- Others: The above consumables are often considered mandatory, but there are a few others that will also benefit you if you have them. This includes Demonic / Dark Rune, which converts health to mana, and Scroll of Intellect, which will give +17 Intellect.
Rotation & Gameplay Tips
Now that you know how to optimize your Shadow Priest, you’ll need to understand how to actually play one. While Shadow Priests are technically a supportive damage dealer, they don’t have as much responsibility as hybrid classes like a Retribution Paladin. You don’t have buffs to maintain, and your support comes in the form of passive bonuses you apply.
What makes a Shadow Priest essential is 5 points in Shadow Weaving, which increases a targets vulnerability to shadow damage by up to 15%. Considering you’ll often have multiple warlocks in your raid group, Shadow Priests can noticeably boost overall raid damage just by being there and applying Shadow Weaving through their natural rotation.
Another thing of note is Vampiric Embrace. While this may seem like a useful ability that heals party members for 20% of shadow damage you deal, it isn’t useful enough in a raid environment to be worthy of the threat it generates. The ability only heals based off damage that you deal, and it only heals the other 4 members of your direct party. This means you’ll almost never use it in a raid, unless specifically asked to.
You’ll also want to ensure that you stay in Shadowform at all times for the +15% boost to shadow damage and reduction to damage taken.
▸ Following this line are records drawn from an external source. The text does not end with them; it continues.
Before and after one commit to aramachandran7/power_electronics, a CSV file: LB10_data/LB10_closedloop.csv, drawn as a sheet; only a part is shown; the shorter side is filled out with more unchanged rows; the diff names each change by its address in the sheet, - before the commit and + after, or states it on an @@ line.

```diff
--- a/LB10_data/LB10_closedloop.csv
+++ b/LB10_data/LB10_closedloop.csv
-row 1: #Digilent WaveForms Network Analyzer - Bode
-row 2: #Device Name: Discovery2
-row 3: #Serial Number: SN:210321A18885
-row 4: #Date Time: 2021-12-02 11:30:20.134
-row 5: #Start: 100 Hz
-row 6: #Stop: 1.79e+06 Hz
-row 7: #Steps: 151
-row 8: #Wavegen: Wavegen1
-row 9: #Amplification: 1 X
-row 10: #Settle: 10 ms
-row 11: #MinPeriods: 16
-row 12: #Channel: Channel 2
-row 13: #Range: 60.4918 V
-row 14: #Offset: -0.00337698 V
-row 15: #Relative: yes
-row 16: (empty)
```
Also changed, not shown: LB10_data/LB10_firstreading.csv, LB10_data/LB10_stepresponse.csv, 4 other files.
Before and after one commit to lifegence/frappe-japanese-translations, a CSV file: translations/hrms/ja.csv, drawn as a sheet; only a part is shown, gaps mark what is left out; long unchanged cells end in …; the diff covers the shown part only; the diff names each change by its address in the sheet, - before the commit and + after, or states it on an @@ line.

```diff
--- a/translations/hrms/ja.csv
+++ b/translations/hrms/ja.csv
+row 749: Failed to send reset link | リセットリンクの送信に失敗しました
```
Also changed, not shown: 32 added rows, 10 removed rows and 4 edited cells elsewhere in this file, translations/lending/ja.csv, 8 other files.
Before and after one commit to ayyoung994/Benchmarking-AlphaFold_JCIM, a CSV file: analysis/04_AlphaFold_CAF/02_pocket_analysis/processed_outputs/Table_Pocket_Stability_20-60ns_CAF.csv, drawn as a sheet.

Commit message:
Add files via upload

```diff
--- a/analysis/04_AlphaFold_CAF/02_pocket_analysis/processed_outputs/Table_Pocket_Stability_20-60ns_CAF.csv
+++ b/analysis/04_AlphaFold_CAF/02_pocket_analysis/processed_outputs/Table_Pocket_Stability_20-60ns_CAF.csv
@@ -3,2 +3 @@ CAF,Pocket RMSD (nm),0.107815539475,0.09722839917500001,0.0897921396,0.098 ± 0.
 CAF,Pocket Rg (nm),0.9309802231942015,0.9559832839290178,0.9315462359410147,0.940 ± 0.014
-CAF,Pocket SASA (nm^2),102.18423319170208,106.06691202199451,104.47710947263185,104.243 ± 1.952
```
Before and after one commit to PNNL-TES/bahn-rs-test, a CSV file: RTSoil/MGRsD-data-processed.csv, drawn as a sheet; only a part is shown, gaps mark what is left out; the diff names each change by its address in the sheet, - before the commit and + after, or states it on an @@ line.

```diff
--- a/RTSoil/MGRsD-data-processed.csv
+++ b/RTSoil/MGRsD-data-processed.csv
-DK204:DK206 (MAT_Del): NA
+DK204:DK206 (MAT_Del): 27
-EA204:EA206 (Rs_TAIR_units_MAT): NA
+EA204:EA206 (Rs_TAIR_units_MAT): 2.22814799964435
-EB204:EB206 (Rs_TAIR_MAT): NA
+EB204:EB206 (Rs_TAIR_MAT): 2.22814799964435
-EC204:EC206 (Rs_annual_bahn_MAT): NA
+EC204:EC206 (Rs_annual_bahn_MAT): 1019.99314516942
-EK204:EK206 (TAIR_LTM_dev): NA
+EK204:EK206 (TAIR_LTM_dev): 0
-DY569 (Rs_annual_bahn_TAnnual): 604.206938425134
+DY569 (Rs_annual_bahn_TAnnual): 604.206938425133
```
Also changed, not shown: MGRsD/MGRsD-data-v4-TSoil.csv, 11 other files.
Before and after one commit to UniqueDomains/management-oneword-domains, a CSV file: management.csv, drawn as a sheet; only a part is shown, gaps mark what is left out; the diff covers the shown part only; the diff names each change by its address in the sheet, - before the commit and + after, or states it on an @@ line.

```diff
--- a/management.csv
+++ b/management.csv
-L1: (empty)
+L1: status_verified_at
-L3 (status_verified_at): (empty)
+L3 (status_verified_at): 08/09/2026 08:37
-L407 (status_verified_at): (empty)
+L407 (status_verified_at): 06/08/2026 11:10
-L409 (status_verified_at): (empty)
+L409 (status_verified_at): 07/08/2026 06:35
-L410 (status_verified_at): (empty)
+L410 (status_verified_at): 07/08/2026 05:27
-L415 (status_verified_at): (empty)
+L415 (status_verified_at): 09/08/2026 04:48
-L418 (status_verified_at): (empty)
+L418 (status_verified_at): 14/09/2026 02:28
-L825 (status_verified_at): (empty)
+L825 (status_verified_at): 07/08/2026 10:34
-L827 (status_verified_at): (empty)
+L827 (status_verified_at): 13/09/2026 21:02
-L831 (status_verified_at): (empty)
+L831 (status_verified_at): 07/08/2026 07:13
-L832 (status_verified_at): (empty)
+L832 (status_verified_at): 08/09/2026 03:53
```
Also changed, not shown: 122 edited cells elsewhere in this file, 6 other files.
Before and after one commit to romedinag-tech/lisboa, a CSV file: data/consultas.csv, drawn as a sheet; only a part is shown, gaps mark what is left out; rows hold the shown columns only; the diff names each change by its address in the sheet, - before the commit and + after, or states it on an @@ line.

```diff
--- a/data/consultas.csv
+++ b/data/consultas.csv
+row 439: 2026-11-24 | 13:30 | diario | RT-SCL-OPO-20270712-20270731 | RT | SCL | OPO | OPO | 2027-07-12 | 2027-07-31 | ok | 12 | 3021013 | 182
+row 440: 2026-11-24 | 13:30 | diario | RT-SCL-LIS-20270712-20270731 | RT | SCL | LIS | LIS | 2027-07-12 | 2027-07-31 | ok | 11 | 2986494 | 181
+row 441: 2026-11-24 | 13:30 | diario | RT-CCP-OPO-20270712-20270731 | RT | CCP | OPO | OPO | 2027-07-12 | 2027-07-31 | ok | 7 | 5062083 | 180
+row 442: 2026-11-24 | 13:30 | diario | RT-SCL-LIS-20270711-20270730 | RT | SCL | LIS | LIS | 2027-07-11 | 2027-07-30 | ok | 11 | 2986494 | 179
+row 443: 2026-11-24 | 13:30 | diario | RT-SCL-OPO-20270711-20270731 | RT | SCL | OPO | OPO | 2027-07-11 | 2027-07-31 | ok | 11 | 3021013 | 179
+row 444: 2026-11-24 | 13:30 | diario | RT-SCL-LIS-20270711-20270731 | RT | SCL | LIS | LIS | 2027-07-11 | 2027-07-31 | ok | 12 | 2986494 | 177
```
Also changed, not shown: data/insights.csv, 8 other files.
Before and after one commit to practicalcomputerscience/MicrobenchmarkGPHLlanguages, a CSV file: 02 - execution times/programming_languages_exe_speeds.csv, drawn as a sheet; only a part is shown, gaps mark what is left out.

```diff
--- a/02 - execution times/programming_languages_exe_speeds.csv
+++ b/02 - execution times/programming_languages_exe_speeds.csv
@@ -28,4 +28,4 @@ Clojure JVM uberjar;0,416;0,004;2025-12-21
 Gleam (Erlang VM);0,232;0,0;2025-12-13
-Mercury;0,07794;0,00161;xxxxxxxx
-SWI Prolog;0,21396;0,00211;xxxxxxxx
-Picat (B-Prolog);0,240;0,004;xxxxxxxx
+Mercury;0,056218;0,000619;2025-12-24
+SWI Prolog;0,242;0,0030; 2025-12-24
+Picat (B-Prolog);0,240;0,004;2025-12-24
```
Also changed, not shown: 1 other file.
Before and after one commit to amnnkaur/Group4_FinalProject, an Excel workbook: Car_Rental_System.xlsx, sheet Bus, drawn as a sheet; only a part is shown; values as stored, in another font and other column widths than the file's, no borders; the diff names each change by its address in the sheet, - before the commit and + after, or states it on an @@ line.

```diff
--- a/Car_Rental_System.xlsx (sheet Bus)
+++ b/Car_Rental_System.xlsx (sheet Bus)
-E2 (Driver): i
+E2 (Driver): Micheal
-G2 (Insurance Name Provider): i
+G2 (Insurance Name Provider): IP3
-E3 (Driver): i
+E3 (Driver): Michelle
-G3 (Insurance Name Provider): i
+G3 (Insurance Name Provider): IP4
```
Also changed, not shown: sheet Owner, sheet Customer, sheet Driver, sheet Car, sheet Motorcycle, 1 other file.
This does prevent you from using any kind of healing spells, but then again you’re a Shadow Priest, not some kind of silly healer! Realistically, a Shadow Priest just does not have the mana capacity to help with healing.
Since Mind Blast is the only ability that can crit, you’ll want to use Inner Focus in conjunction with it. Otherwise you’ll waste the bonus crit chance on Shadow Word: Pain or Mind Flay, both of which cannot crit.
A Shadow Priest’s rotation is fairly simple considering there are just three spells to use. You’ll want to keep Shadow Word: Pain applied at all times, use Mind Blast on cooldown, and fill in the gaps with Mind Flay. This often means that you’ll be able to get two full Mind Flay channels in between each Mind Blast.
On top of that, you’ll also need a “rotation” to keep up with mana regeneration. You’ll generally want to use a Major Mana Potion after you’ve used enough mana to fully benefit from one. If you have enough health and raid damage is low, you can also use a Demonic Rune. If both of those are on cooldown, you’ll want to stop using Mind Blast in your rotation, and instead just cast Mind Flay when you have enough mana to keep Shadow Weaving applied. If you’re really lucky, a druid might Innervate you (don’t count on it).